Now, after undergoing two eight-hour surgeries over the past year, the young boy can smile.
Charlie was born with charge syndrome - a condition that affects one in 10,000 Kiwi children. It also caused bilateral facial palsy, which not only affects his ability to smile but also to swallow and breathe.
Charlie's mother Rachel Kiefte told Mike Yardley seeing his first smile was amazing.
"We did just see the smile on one side first and then obviously the next side quite a few months later but just to see that first bit of movement on one side was just amazing, after nine-and-a-half-years of seeing nothing, no expression or anything on Charlie's face."
"So to actually now have a full smile, and it is the biggest smile, huge chubby cheeks and a big smile now is just really lovely."
After two 8-hour-long surgeries over the last year Auckland boy Charlie Kiefte is smiling for the first time. Photo / Doug Sherring
The eight-hour surgeries take a toll on the youngster's parents who wait with bated breath.
"He's had 34 procedures before so we are sort of used to him having operations but this was the longest that he's had. So we just try to keep occupied while he's under general [anesthetic] and it's just a relief once he comes out."
It's not an easy procedure and we've got a lovely surgeon, Zac Moaveni, who is just absolutely fantastic so yeah, we have gone through a lot but it's worth it for Charlie to get to smile."
Charlie has a few different complications, including being profoundly deaf, Rachel said.
"Charlie had tracheostomy until he was four, so we didn't hear him speak until then. He's a little bit wobbly, his balance isn't great. He's profoundly deaf so he has hearing aids for that, so quite a few different complications."
Charlie received his first cochlear implant a few days ago and is set to get his second one next year.
Counties Manukau DHB plastic surgeon Zac Moaveni was moved when he heard about Charlie's story.
"He is the coolest kid. He has such a spark of life who despite having had no smile lights up the room," Moaveni said.
Through a new operation, Moaveni was able to take muscle from Charlie's thigh and transplant it into each side of the face and join them up to new nerves.

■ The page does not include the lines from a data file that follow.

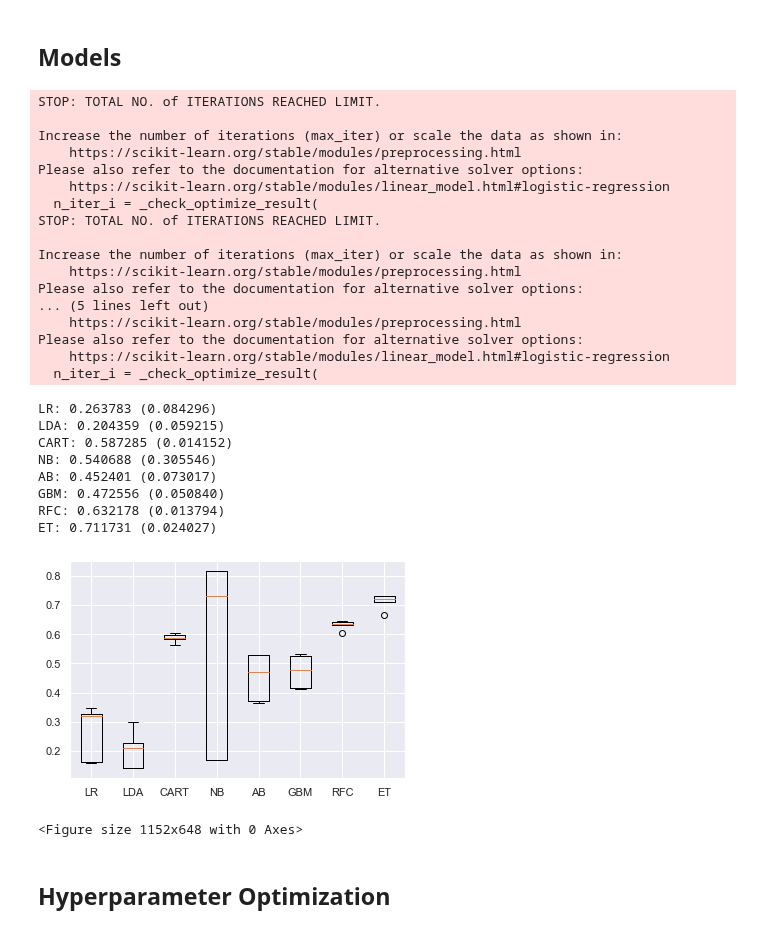
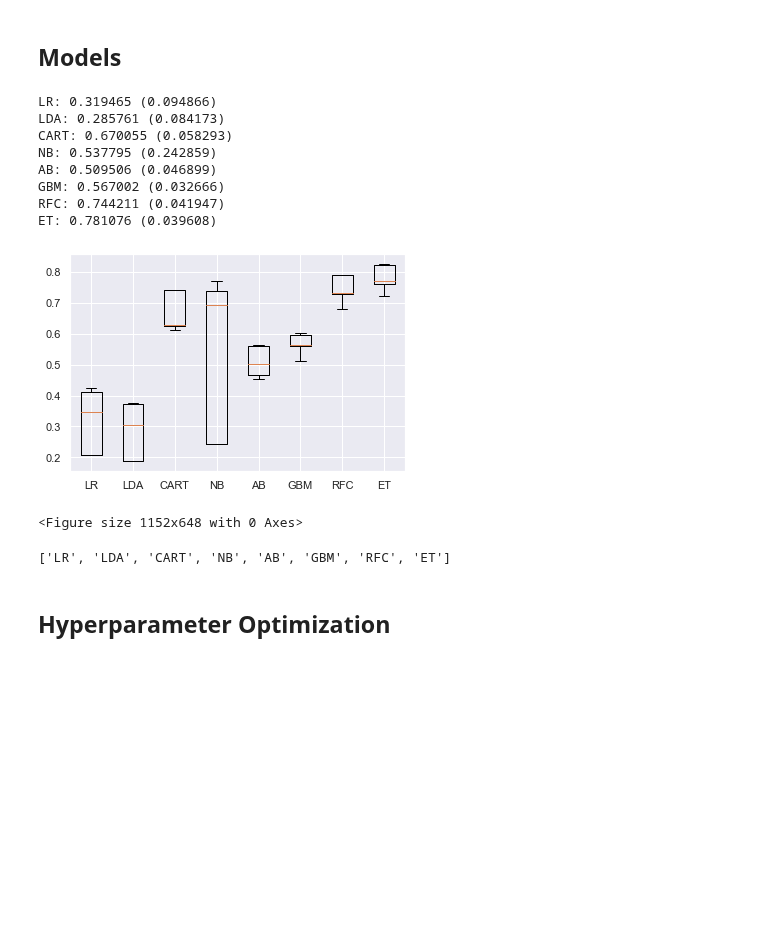
Before and after one commit to MiguelDordio/InformationFlow, a Jupyter notebook: Twitter/analysis_v2/data_prediction_ml.ipynb, the cells around one changed output. Saved outputs shown, nothing was run; the diff lists cells and outputs as text; code cells hidden in the pictures; blank space fills up the shorter version.

Commit message:
improved data prediction

```diff
--- a/Twitter/analysis_v2/data_prediction_ml.ipynb
+++ b/Twitter/analysis_v2/data_prediction_ml.ipynb
@@ -178,4 +195,4 @@ cat_feat_to_keep['Discard Nr'] = cat_feat_to_keep.apply(lambda x: x.str.findall(
 # %%
 cat_to_keep = cat_feat_to_keep[cat_feat_to_keep['Discard Nr'] < 1].index.tolist()
-num_to_keep = num_feat_to_keep[num_feat_to_keep['Discard Nr'] < 2].index.to_list()
+num_to_keep = num_feat_to_keep[num_feat_to_keep['Discard Nr'] < 3].index.to_list()
 print(cat_to_keep + num_to_keep)
@@ -192,34 +211,13 @@ X_test[num_to_keep] = X_test_num_scaled[num_to_keep]
 # %%
 print("Before over sampling: ", Counter(y_train))
 over_sample = SMOTE(random_state=7)
-X_train_over, y_train_over = over_sample.fit_resample(X_train, y_train)
-print("After over sampling: ", Counter(y_train_over))
+X_train, y_train = over_sample.fit_resample(X_train, y_train)
+print("After over sampling: ", Counter(y_train))
 # %% [output]
 Before over sampling:  Counter({0: 322530, 1: 60677})
 After over sampling:  Counter({1: 322530, 0: 322530})
 # %% [markdown]
 ## Models
-# %%
-def compare_base_models(models, X_train, y_train, scoring, num_folds):
-    results = []
-    results_means = []
-    names = []
-    df_res = pd.DataFrame(columns=['model', 'score_accuracy'])
-    for name, model in models:
-        kfold = KFold(n_splits=num_folds)
-        cv_results = cross_val_score(model, X_train, y_train, cv=kfold, scoring=scoring)
-
-        for res in cv_results:
-            df_res.loc[len(df_res.index)] = [name, res]
-
-        results.append(cv_results)
-        results_means.append(cv_results.mean())
-        names.append(name)
-        msg = "%s: %f (%f)" % (name, cv_results.mean(), cv_results.std())
-        print(msg)
-
-    index_min = max(range(len(results_means)), key=results_means.__getitem__)
-    return models[index_min]
 # %%
 def algorithm_comparison_chart(title, models_names, results):
     fig = plt.figure()
@@ -232,38 +230,25 @@ def algorithm_comparison_chart(title, models_names, results):
 # %%
 models = [('LR', LogisticRegression(solver='lbfgs')), ('LDA', LinearDiscriminantAnalysis()), ('CART', DecisionTreeClassifier()), ('NB', GaussianNB()),
           ('AB', AdaBoostClassifier()), ('GBM', GradientBoostingClassifier()), ('RFC', RandomForestClassifier(n_estimators=100)), ('ET', ExtraTreesClassifier())]
 num_folds = 5
 seed = 7
 scoring = 'accuracy'
-res, results, names = compare_base_models(models, X_train_over, y_train_over, scoring, num_folds)
+best_base_model, names, results = compare_base_models(models, X_train, y_train, scoring, num_folds)
 algorithm_comparison_chart("", names, results)
 # %% [output]
-STOP: TOTAL NO. of ITERATIONS REACHED LIMIT.
-
-Increase the number of iterations (max_iter) or scale the data as shown in:
-    https://scikit-learn.org/stable/modules/preprocessing.html
-Please also refer to the documentation for alternative solver options:
-    https://scikit-learn.org/stable/modules/linear_model.html#logistic-regression
-  n_iter_i = _check_optimize_result(
-STOP: TOTAL NO. of ITERATIONS REACHED LIMIT.
-
-Increase the number of iterations (max_iter) or scale the data as shown in:
-    https://scikit-learn.org/stable/modules/preprocessing.html
-Please also refer to the documentation for alternative solver options:
-... (5 lines left out)
-    https://scikit-learn.org/stable/modules/preprocessing.html
-Please also refer to the documentation for alternative solver options:
-    https://scikit-learn.org/stable/modules/linear_model.html#logistic-regression
-  n_iter_i = _check_optimize_result(
+LR: 0.319465 (0.094866)
+LDA: 0.285761 (0.084173)
+CART: 0.670055 (0.058293)
+NB: 0.537795 (0.242859)
+AB: 0.509506 (0.046899)
+GBM: 0.567002 (0.032666)
+RFC: 0.744211 (0.041947)
+ET: 0.781076 (0.039608)
+[figure, new version]
-LR: 0.263783 (0.084296)
-LDA: 0.204359 (0.059215)
-CART: 0.587285 (0.014152)
-NB: 0.540688 (0.305546)
-AB: 0.452401 (0.073017)
-GBM: 0.472556 (0.050840)
-RFC: 0.632178 (0.013794)
-ET: 0.711731 (0.024027)
+<Figure size 1152x648 with 0 Axes>
-[figure, old version]
-<Figure size 1152x648 with 0 Axes>
+# %%
+names
+# %% [output]
+['LR', 'LDA', 'CART', 'NB', 'AB', 'GBM', 'RFC', 'ET']
 # %% [markdown]
 ## Hyperparameter Optimization
```
Also changed, not shown: parts of 24 cells of this notebook, 2 other files.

The publicly funded surgery was performed at Middlemore Hospital. The second operation was in April this year, and the first a few months earlier.
"It is quite an advanced operation in that technically it's quite a challenging micro-surgery to join up nerves, vessels, arteries and veins and placing another muscle is really crucial, but it was a success." Moaveni said for Charlie's parents "it was such an overwhelming moment to see their child smile for the first time at the age of 10".

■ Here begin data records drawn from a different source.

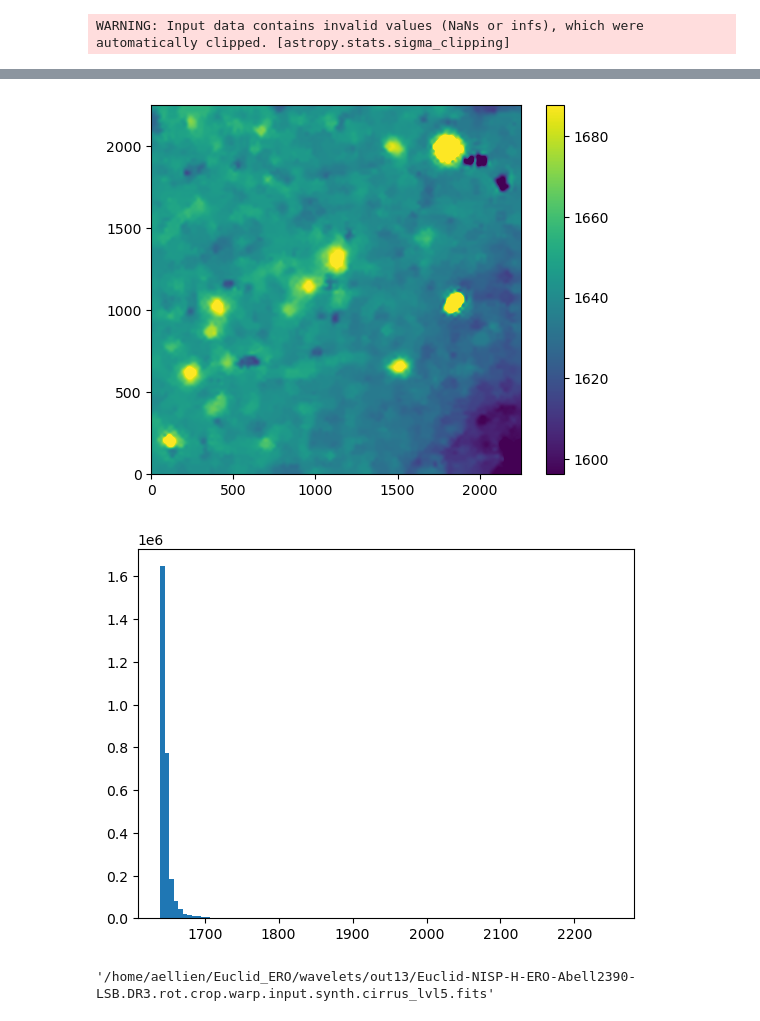
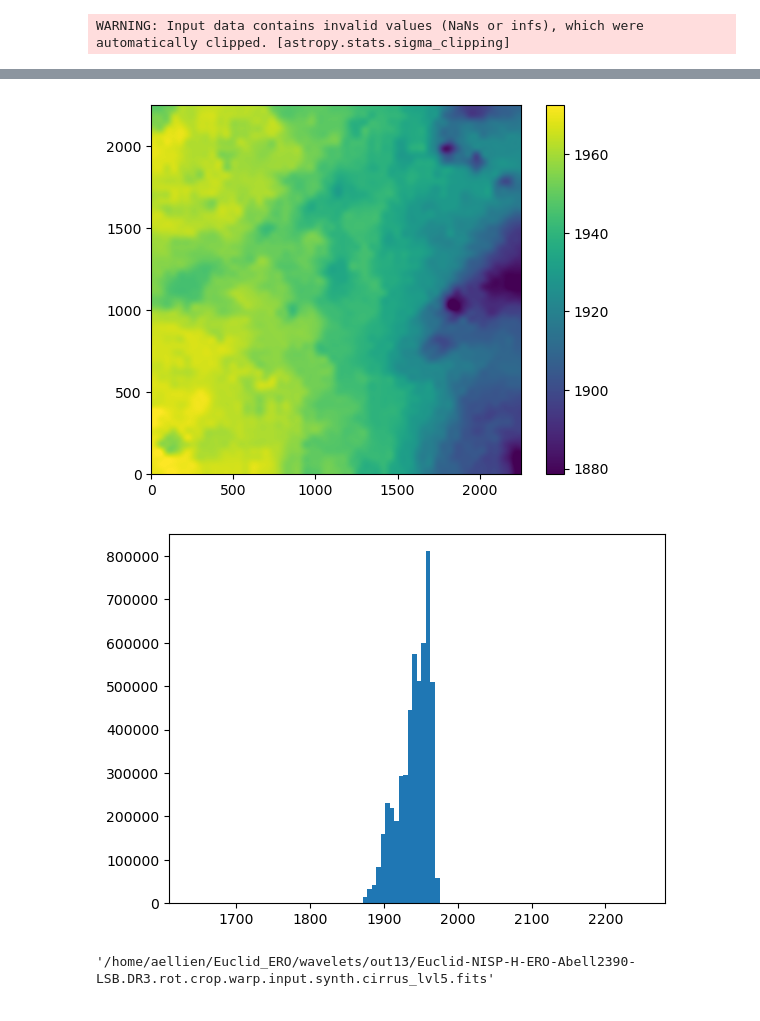
Before and after one commit to aellien/Euclid_ERO, a Jupyter notebook: cirrus_NISP_with_mocks.ipynb, the cells around one changed output, grey strips where cells are left out. Cells and saved outputs as stored; diff of their text form; code cells hidden in the pictures.

```diff
--- a/cirrus_NISP_with_mocks.ipynb
+++ b/cirrus_NISP_with_mocks.ipynb
@@ -91,7 +91,7 @@ Crop 0.21 started on Mon Jul 29 22:26:21 2024
 Warp finished in:  2.216448 seconds
 done
 # %%
-nfp = os.path.join(path_wavelets, 'Final_output_JGM_Abellfinal_psf_sub_Hv1_vC1_v24.rot.crop.warp.input.')
+nfp = os.path.join(path_wavelets, 'Final_output_JGM_Abellfinal_psf_sub_Yv1_vC1_v21.rot.crop.warp.input.')
 opath = nfp + '*ol.it*.hdf5'
 opathl = glob.glob(opath)
 opathl.sort()
@@ -109,12 +109,15 @@ derim7 = np.zeros((xs, ys))
 recim = np.zeros((xs, ys))
 
 # avoid cluster region
-hdu = fits.open(os.path.join(path_data, 'Euclid-NISP-H-ERO-Abell2390-LSB.DR3.rot.crop.warp.input.fits'))
+hdu = fits.open(os.path.join(path_data, 'Euclid-NISP-Y-ERO-Abell2390-LSB.DR3.rot.crop.warp.input.fits'))
 oim, header = hdu[0].data, hdu[0].header
 r = pyr.open(os.path.join(path_analysis, 'cluster_cirrus_mask_NISP_pix.reg'))
 mcl = r.get_mask(hdu = hdu[0])
+mmock = fits.getdata(os.path.join(path_analysis, 'mask_mock_clusters.fits'))
+mcl = mcl + mmock
+mcl[mcl > 0] = 1
 
-for i in range(23, 211):
+for i in range(1, 149):
     print(i, end = '\r')
     op = nfp + 'ol.it%03d.hdf5'%i
     with h5py.File(op, "r") as f1:
@@ -155,10 +158,10 @@ print('done')
 # %% [output]
 done
 # %%
-cirim = cirim5+cirim6+cirim7
-derim = derim5+derim6+derim7
+cirim = cirim6+cirim7
+derim = derim6+derim7
 # %%
-hdu = fits.open(os.path.join(path_data, 'Euclid-NISP-H-ERO-Abell2390-LSB.DR3.rot.crop.warp.input.fits'))
+hdu = fits.open(os.path.join(path_sub_data, 'Final_output_JGM_Abellfinal_psf_sub_Yv1_vC1_v21.rot.crop.warp.input.fits'))
 oim, header = hdu[0].data, hdu[0].header
 noise_pixels, val_max = dawis.sample_noise(oim, n_sigmas = 3, bins = 300)
 hduo = fits.PrimaryHDU()
@@ -175,20 +178,31 @@ hdul.writeto(nfp + 'synth.cirrus_lvl5.fits', overwrite = True)
 WARNING: Input data contains invalid values (NaNs or infs), which were automatically clipped. [astropy.stats.sigma_clipping]
 # %%
 # rewrite input for 2nd pass
-for infile in glob.glob(os.path.join(path_wavelets, 'Final_output_JGM_Abellfinal_psf_sub_Hv1_vC1_v24.rot.crop.warp.input.synth.cirrus_lvl5.fits')):
+for infile in glob.glob(os.path.join(path_wavelets, 'Final_output_JGM_Abellfinal_psf_sub_Yv1_vC1_v21.rot.crop.warp.input.synth.cirrus_lvl5.fits')):
     hduo, hdu_oim, hdu_clean, hdu_cirim, hdu_derim, hdu_recim, hdu_res = fits.open(infile)
     res = hdu_res.data
     cirim = hdu_cirim.data
     derim = hdu_derim.data
     recim = hdu_recim.data
 
-    hdu = fits.open(os.path.join(path_data, 'Euclid-NISP-H-ERO-Abell2390-LSB.DR3.rot.crop.warp.input.fits'))
+    hdu = fits.open(os.path.join(path_sub_data, 'Final_output_JGM_Abellfinal_psf_sub_Yv1_vC1_v21.rot.crop.warp.input.fits'))
     oim, header = hdu[0].data, hdu[0].header
+
     noise_pixels, val_max = dawis.sample_noise(oim, n_sigmas = 3, bins = 300)
+    moim = np.copy(res)
+    mean, std = np.mean(noise_pixels), np.std(noise_pixels)
+    mask = np.zeros(moim.shape)
+    mask[ moim < -abs(5 * std) ] = 1.
+    mask[np.where(np.isnan(moim) == True)] = 1.
+    draws = np.random.normal(mean, std, moim.shape)
+    mask *= draws
+    moim[ moim < -abs(5 * std) ] = 0.
+    moim[ np.where(np.isnan(moim) == True)] = 0.
+    moim += mask
 
     sigma_clip = SigmaClip(sigma = 3.0)
     bkg_estimator = MedianBackground()
-    bkg = Background2D(res, (20, 20), filter_size=(3, 3), sigma_clip = sigma_clip, bkg_estimator=bkg_estimator)
+    bkg = Background2D(moim, (40, 40), filter_size=(3, 3), sigma_clip = sigma_clip, bkg_estimator=bkg_estimator)
     plt.figure()
     plt.imshow(bkg.background, origin = 'lower', norm = ImageNormalize( bkg.background, interval = ZScaleInterval(), stretch = LinearStretch() ) )#
     plt.colorbar()
@@ -203,8 +217,9 @@ for infile in glob.glob(os.path.join(path_wavelets, 'Final_output_JGM_Abellfinal
     hdu_clean = fits.ImageHDU(oim - cirim + val_max - bkg.background, header = header, name = 'CLEANED')
     hdu_recim = fits.ImageHDU(recim + bkg.background - val_max, header = header, name = 'RECIM')
     hdu_res = fits.ImageHDU(oim - recim - bkg.background + val_max, header = header, name = 'RES')
+    hdu_rms = fits.ImageHDU(bkg.background_rms, header = header, name = 'RMS')
 
-    hdul = fits.HDUList([hduo, hdu_oim, hdu_clean, hdu_cirim, hdu_recim, hdu_res])
-    hdul.writeto(os.path.join(path_wavelets, 'Euclid-NISP-H-ERO-Abell2390-LSB.DR3.rot.crop.warp.input.synth.cirrus_res_altpass2.fits'), overwrite = True)
+    hdul = fits.HDUList([hduo, hdu_oim, hdu_clean, hdu_cirim, hdu_recim, hdu_res, hdu_rms])
+    hdul.writeto(os.path.join(path_wavelets, 'Euclid-NISP-Y-ERO-Abell2390-LSB.DR3.rot.crop.warp.input.synth.cirrus_res_altpass2.fits'), overwrite = True)
 # %% [output]
 WARNING: Input data contains invalid values (NaNs or infs), which were automatically clipped. [astropy.stats.sigma_clipping]
@@ -212,5 +226,5 @@ WARNING: Input data contains invalid values (NaNs or infs), which were automatic
-[figure, old version]
+[figure, new version]
-[figure, old version]
+[figure, new version]
 # %%
 os.path.join(path_wavelets, 'Euclid-NISP-H-ERO-Abell2390-LSB.DR3.rot.crop.warp.input.synth.cirrus_lvl5.fits')
 # %% [output]
```
Also changed, not shown: parts of 6 cells of this notebook, 5 other files.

About charge syndrome:
• Charge syndrome is a genetic condition of birth defects which occurs in about one in every 9000 to 10,000 births worldwide.
• It is an extremely complex syndrome, involving extensive medical and physical difficulties that differ from child to child.
• Babies with charge syndrome are often born with life-threatening birth defects, including complex heart defects and breathing problems.
About facial palsy:
• Also known as Bell's palsy, facial palsy is the onset of paralysis of one of the facial nerves.
• The main symptom is muscle weakness on one side of the face, causing the face to droop.
• It is unusual in children but not uncommon in adults as it can be caused from other conditions such as cancer and trauma.